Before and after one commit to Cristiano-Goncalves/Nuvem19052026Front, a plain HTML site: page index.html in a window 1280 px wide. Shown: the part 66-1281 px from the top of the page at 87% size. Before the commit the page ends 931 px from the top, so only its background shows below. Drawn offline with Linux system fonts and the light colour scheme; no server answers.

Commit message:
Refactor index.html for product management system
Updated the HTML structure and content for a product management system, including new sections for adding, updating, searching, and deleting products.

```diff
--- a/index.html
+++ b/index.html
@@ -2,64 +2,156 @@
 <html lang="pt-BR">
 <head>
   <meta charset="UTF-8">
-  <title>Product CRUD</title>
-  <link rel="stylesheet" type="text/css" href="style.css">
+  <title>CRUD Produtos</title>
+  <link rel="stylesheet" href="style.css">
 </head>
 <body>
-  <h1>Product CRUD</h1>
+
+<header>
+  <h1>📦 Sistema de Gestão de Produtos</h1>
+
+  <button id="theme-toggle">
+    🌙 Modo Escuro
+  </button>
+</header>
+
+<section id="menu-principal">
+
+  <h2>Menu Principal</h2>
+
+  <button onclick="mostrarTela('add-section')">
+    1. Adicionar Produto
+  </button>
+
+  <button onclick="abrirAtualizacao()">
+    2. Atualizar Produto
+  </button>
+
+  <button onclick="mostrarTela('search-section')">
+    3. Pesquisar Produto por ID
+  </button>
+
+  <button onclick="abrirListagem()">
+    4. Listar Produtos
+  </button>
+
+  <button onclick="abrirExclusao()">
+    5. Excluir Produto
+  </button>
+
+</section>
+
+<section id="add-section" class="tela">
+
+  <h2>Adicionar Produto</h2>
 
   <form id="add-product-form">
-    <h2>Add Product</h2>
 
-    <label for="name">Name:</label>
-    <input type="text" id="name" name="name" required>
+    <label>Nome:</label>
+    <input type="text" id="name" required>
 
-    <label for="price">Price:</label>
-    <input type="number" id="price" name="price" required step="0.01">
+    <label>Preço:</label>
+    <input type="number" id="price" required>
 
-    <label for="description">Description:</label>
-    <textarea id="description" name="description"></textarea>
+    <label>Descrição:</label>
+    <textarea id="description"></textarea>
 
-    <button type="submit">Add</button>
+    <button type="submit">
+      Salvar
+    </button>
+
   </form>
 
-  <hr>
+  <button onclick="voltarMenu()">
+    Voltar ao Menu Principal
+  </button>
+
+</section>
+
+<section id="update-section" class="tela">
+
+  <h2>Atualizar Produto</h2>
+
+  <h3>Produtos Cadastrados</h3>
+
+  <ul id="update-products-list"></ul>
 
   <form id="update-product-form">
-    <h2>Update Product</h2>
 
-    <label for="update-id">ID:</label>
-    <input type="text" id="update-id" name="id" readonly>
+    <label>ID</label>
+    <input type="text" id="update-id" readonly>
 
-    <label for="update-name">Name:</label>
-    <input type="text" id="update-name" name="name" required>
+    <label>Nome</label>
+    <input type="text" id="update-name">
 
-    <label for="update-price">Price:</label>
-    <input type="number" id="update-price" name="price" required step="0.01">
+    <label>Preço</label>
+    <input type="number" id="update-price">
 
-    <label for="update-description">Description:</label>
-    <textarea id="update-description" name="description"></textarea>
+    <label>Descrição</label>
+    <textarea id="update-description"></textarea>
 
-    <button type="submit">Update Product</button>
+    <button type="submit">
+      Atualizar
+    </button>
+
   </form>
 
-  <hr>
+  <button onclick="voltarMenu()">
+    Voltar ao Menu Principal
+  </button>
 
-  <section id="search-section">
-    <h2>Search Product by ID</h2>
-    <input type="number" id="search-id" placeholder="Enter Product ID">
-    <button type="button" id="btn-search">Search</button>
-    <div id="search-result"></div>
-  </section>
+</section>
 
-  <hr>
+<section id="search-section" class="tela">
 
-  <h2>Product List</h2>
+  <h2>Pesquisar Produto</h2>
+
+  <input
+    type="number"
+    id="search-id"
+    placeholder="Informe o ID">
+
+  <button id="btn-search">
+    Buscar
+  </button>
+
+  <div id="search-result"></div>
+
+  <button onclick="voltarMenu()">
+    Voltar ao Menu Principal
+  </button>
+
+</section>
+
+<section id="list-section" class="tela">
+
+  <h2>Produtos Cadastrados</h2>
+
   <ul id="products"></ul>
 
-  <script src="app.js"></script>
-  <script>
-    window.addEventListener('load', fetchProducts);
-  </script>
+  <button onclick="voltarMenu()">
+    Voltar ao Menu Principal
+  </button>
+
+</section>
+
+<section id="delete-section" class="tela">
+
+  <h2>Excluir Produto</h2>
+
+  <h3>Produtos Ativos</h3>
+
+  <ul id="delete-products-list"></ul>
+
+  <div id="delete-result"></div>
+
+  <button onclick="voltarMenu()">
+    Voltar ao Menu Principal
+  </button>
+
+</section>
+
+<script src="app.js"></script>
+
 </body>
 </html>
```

+--

▶ Task description
From the lines above, copy those that contain the word "Cadastrados".

▶ Answer box
+  <h3>Produtos Cadastrados</h3>
+  <h2>Produtos Cadastrados</h2>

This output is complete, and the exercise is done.